• _WHAT YOU ARE ASKED TO DO_: Say how many lines of the data contain "ChartBar", and nothing more.

• _STORED DATA_:
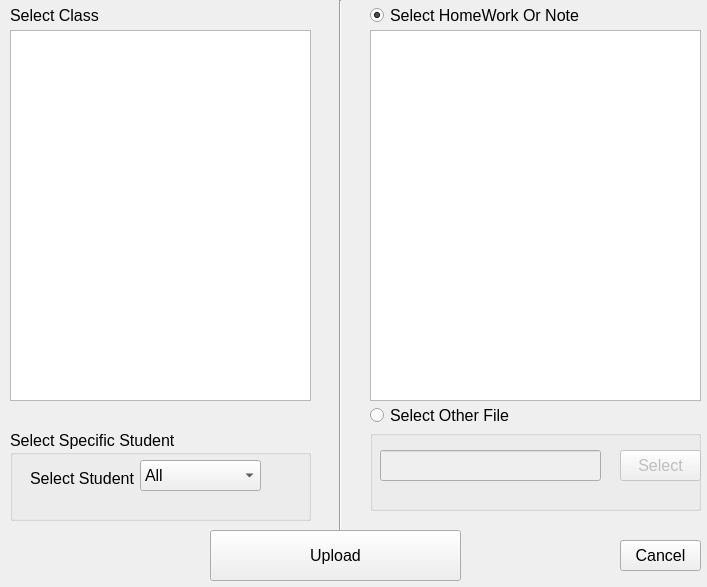
Above: uploadfile.ui from dkithmal/BinduProjectTeacher before the change. Below: the same form after it.
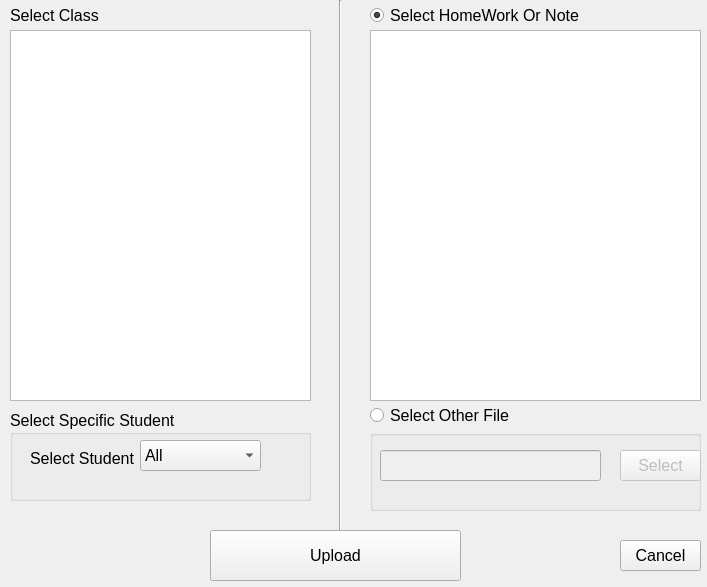
That is the form after the change.

```diff
--- a/uploadfile.ui
+++ b/uploadfile.ui
@@ -139,7 +139,7 @@
    <property name="geometry">
     <rect>
      <x>10</x>
-     <y>430</y>
+     <y>410</y>
      <width>301</width>
      <height>91</height>
     </rect>
```
Left out of the diff: 2 changed lines with no effect on the pictures.
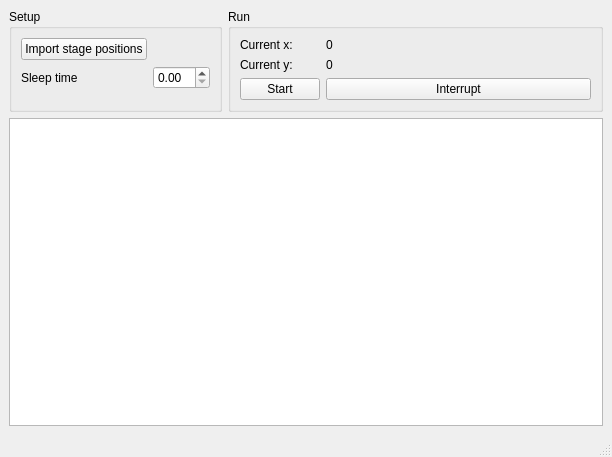
Qt form HW_PI_PiezoStage/independent_movement.ui (GingerLabUW/Microscope_App) before a commit.
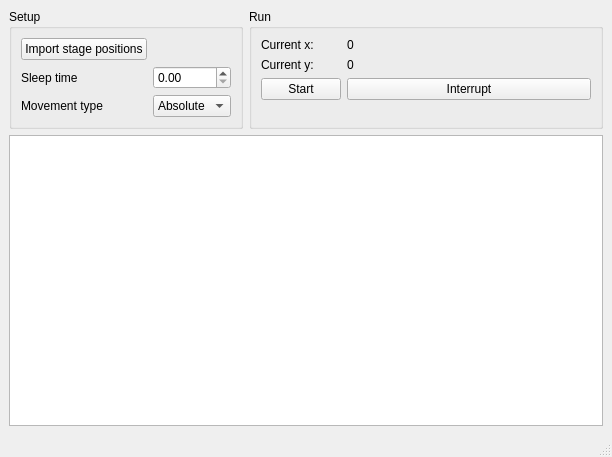
The same form after that commit.

Commit message: pi control - init button added, ind mov  - relative movements, part. sel. - clear feature

Patch:
```diff
--- a/HW_PI_PiezoStage/independent_movement.ui
+++ b/HW_PI_PiezoStage/independent_movement.ui
@@ -21,23 +21,44 @@
        <string>Setup</string>
       </property>
       <layout class="QFormLayout" name="formLayout">
-       <item row="0" column="0">
+       <item row="1" column="0">
         <widget class="QPushButton" name="import_pushButton">
          <property name="text">
           <string>Import stage positions</string>
          </property>
         </widget>
        </item>
-       <item row="1" column="0">
+       <item row="2" column="0">
         <widget class="QLabel" name="label_4">
          <property name="text">
           <string>Sleep time</string>
          </property>
         </widget>
        </item>
-       <item row="1" column="1">
+       <item row="2" column="1">
         <widget class="QDoubleSpinBox" name="sleep_time_spinBox"/>
        </item>
+       <item row="3" column="0">
+        <widget class="QLabel" name="label_3">
+         <property name="text">
+          <string>Movement type</string>
+         </property>
+        </widget>
+       </item>
+       <item row="3" column="1">
+        <widget class="QComboBox" name="movement_type_comboBox">
+         <item>
+          <property name="text">
+           <string>Absolute</string>
+          </property>
+         </item>
+         <item>
+          <property name="text">
+           <string>Relative</string>
+          </property>
+         </item>
+        </widget>
+       </item>
       </layout>
      </widget>
     </item>
@@ -103,7 +124,7 @@
      <x>0</x>
      <y>0</y>
      <width>612</width>
-     <height>31</height>
+     <height>21</height>
     </rect>
    </property>
   </widget>
```
The commit also changes 5 other files.
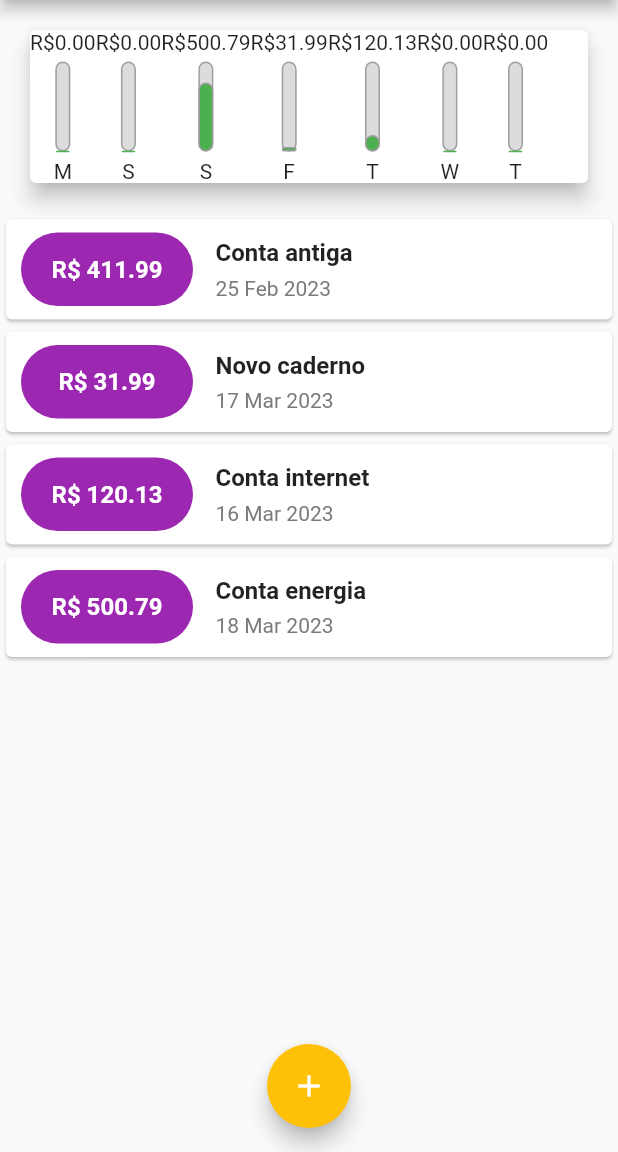
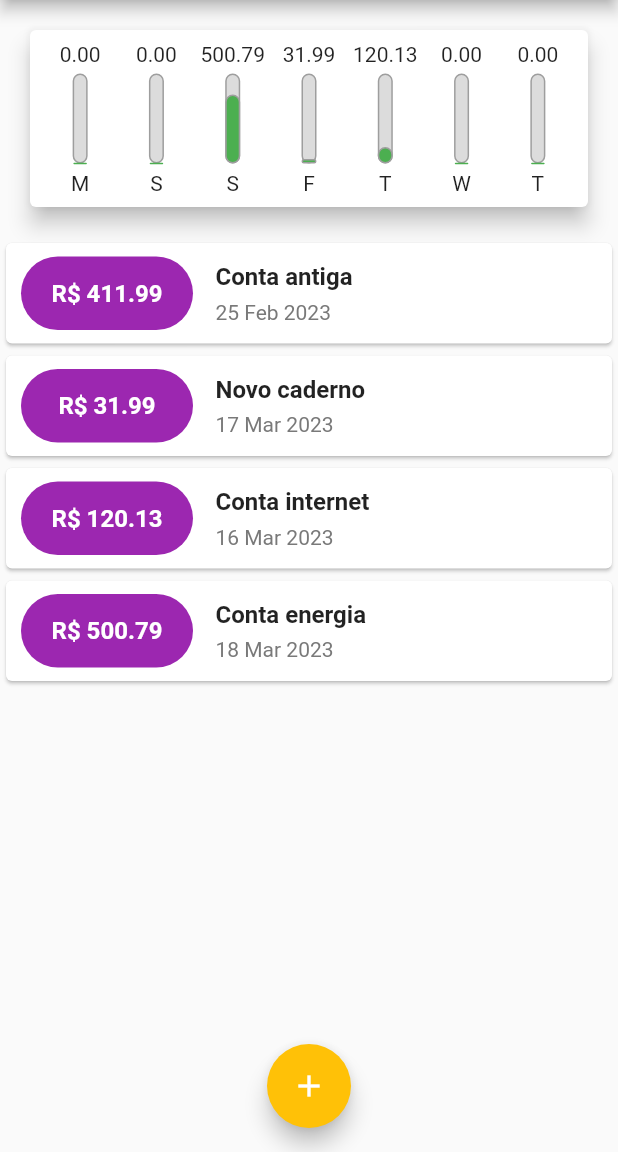
Before and after one commit to camila-fukuda/flutter_despesas_pessoais, a Flutter app: the screen it shows after launch, on a phone screen of 412 x 824 dp, the part 84-1236 px from its top. Run offline on Flutter 3.47's test engine with Material 2 defaults, Android fonts, the phone set to English and light mode, and no system bars.

Commit message:
Ajustes na barra para manter o gráfico dentro dos limites.

```diff
--- a/lib/components/chart.dart
+++ b/lib/components/chart.dart
@@ -44,14 +44,21 @@ class Chart extends StatelessWidget {
     return Card(
       elevation: 6,
       margin: const EdgeInsets.all(20),
+      child: Padding(
+        padding: const EdgeInsets.all(8.0),
         child: Row(
+          mainAxisAlignment: MainAxisAlignment.spaceAround,
           children: groupedTransactions.map((tr) {
-          return ChartBar(
+            return Flexible(
+              fit: FlexFit.tight,
+              child: ChartBar(
                 label: tr['day'] as String,
                 value: tr['value'] as double,
                 percentage: (tr['value'] as double) / _weekTotalValue,
+              ),
             );
           }).toList(),
+        ),
       ),
     );
   }
--- a/lib/components/chart_bar.dart
+++ b/lib/components/chart_bar.dart
@@ -11,7 +11,9 @@ class ChartBar extends StatelessWidget {
   Widget build(BuildContext context) {
     return Column(
       children: [
-        Text('R\$${value?.toStringAsFixed(2)}'),
+        FittedBox(
+          child: Text('${value?.toStringAsFixed(2)}'),
+        ),
         const SizedBox(height: 5),
         SizedBox(
           height: 60,
```
Lines whose indentation alone changed are shown as unchanged.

• _SOLVED EXERCISE_: 3